┏━━

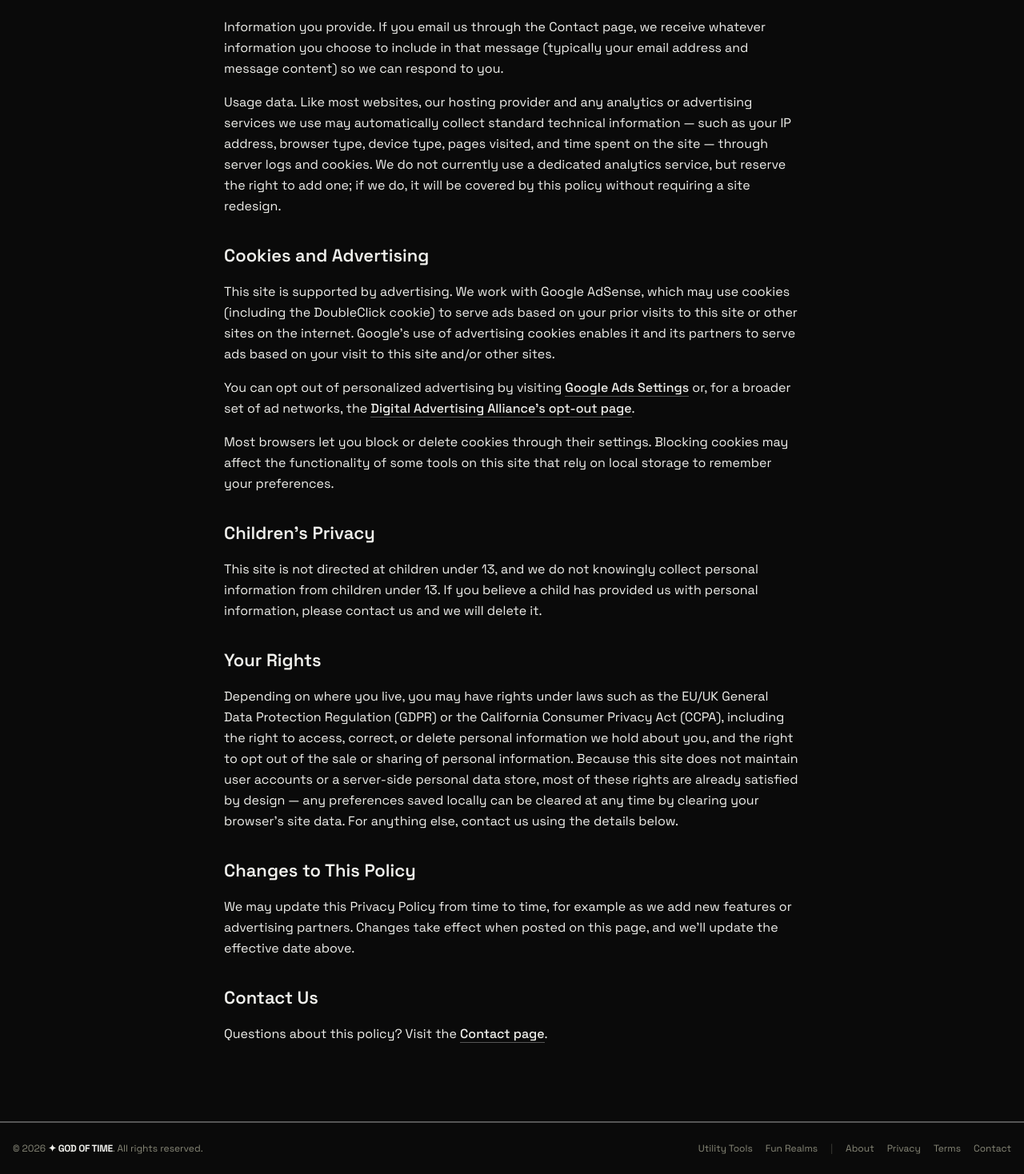
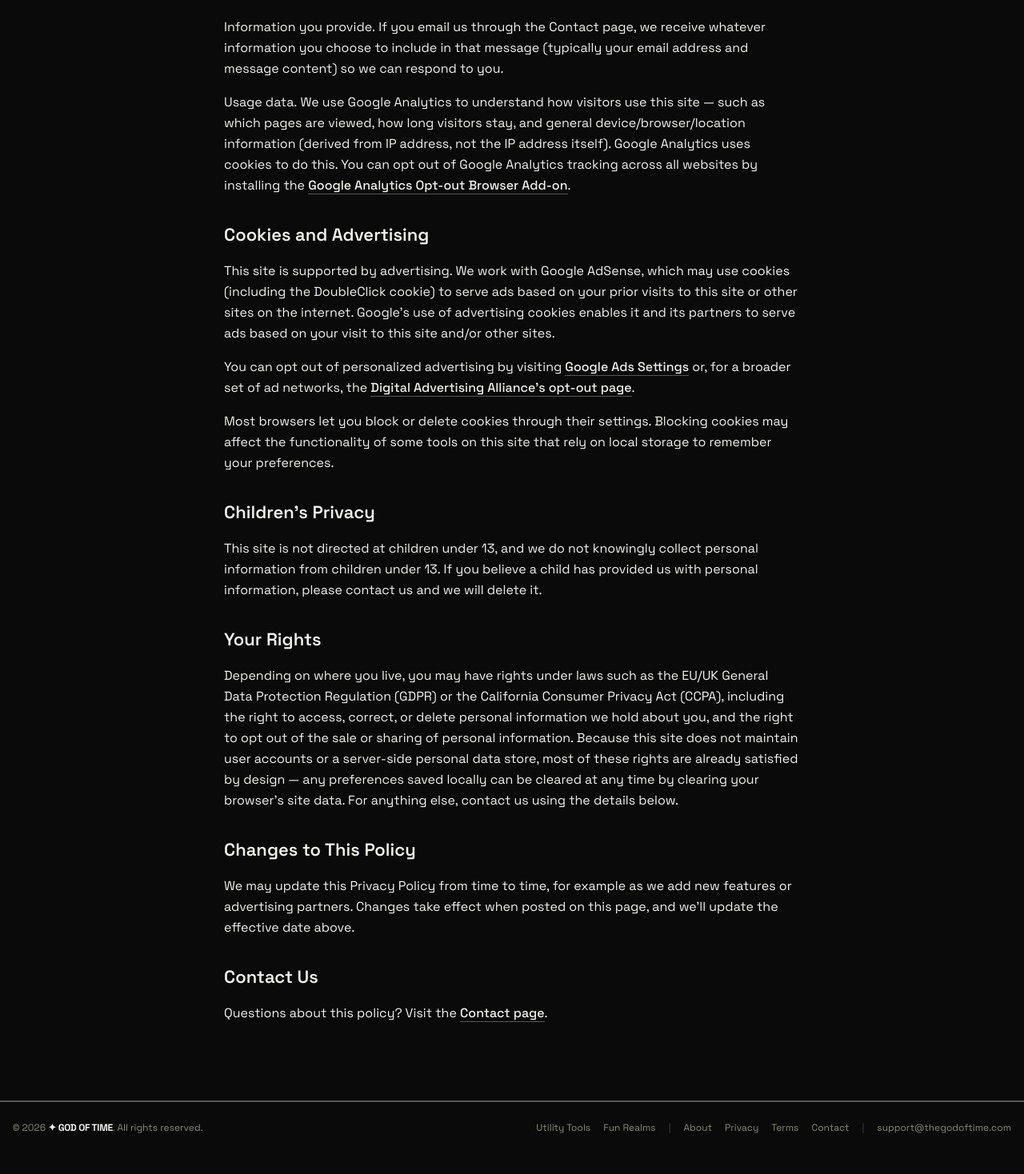
Before and after one commit to sinthujan97/the-god-of-time, a Next.js app: page /privacy in a window 1280 px wide. Shown: the part 509-1977 px from the top of the page at 80% size. After the commit the page ends 1951 px from the top, so only its background shows below. Built offline with nearby package versions, Linux system fonts and the light colour scheme; no server answers.

Commit message:
added google analytics on 11/07/2026

```diff
--- a/app/layout.tsx
+++ b/app/layout.tsx
@@ -11,6 +11,8 @@ import { cn } from "@/lib/utils";
 // Set NEXT_PUBLIC_ADSENSE_CLIENT_ID (format "ca-pub-XXXXXXXXXXXXXXXX") once an
 // AdSense Publisher ID exists. Renders nothing until then.
 const ADSENSE_CLIENT_ID = process.env.NEXT_PUBLIC_ADSENSE_CLIENT_ID;
+
+const GA_MEASUREMENT_ID = "G-WY92F7LZ6L";
 
 const cormorant = Cormorant_Garamond({
   subsets: ["latin"],
@@ -76,6 +78,18 @@ export default function RootLayout({
       suppressHydrationWarning
     >
       <body className="min-h-full flex flex-col bg-bg-base text-text-primary" suppressHydrationWarning>
+        <Script
+          src={`https://www.googletagmanager.com/gtag/js?id=${GA_MEASUREMENT_ID}`}
+          strategy="afterInteractive"
+        />
+        <Script id="google-analytics" strategy="afterInteractive">
+          {`
+            window.dataLayer = window.dataLayer || [];
+            function gtag(){dataLayer.push(arguments);}
+            gtag('js', new Date());
+            gtag('config', '${GA_MEASUREMENT_ID}');
+          `}
+        </Script>
         {ADSENSE_CLIENT_ID && (
           <Script
             async
--- a/app/privacy/page.tsx
+++ b/app/privacy/page.tsx
@@ -41,7 +41,8 @@ export default function PrivacyPage() {
           <strong>Information you provide.</strong> If you email us through the Contact page, we receive whatever information you choose to include in that message (typically your email address and message content) so we can respond to you.
         </p>
         <p className="seo-body text-base leading-relaxed text-text-primary font-sans font-light mb-8">
-          <strong>Usage data.</strong> Like most websites, our hosting provider and any analytics or advertising services we use may automatically collect standard technical information — such as your IP address, browser type, device type, pages visited, and time spent on the site — through server logs and cookies. We do not currently use a dedicated analytics service, but reserve the right to add one; if we do, it will be covered by this policy without requiring a site redesign.
+          <strong>Usage data.</strong> We use Google Analytics to understand how visitors use this site — such as which pages are viewed, how long visitors stay, and general device/browser/location information (derived from IP address, not the IP address itself). Google Analytics uses cookies to do this. You can opt out of Google Analytics tracking across all websites by installing the{" "}
+          <a href="https://tools.google.com/dlpage/gaoptout" target="_blank" rel="noopener noreferrer" className="seo-internal-link underline">Google Analytics Opt-out Browser Add-on</a>.
         </p>
 
         <h2 className="seo-h2 text-[22px] font-semibold text-text-primary mt-8 mb-4 font-sans">Cookies and Advertising</h2>
--- a/components/ui/Footer.tsx
+++ b/components/ui/Footer.tsx
@@ -30,6 +30,10 @@ export default function Footer() {
           <Link href="/contact" className="hover:text-text-primary transition-colors">
             Contact
           </Link>
+          <span className="opacity-40" aria-hidden="true">|</span>
+          <a href="mailto:support@thegodoftime.com" className="hover:text-text-primary transition-colors">
+            support@thegodoftime.com
+          </a>
         </div>
       </div>
     </footer>
```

┗━━

- _To do_: Copy every line from the records above that contains the word "default".

- _Answer space_:
@@ -76,6 +78,18 @@ export default function RootLayout({
@@ -41,7 +41,8 @@ export default function PrivacyPage() {
@@ -30,6 +30,10 @@ export default function Footer() {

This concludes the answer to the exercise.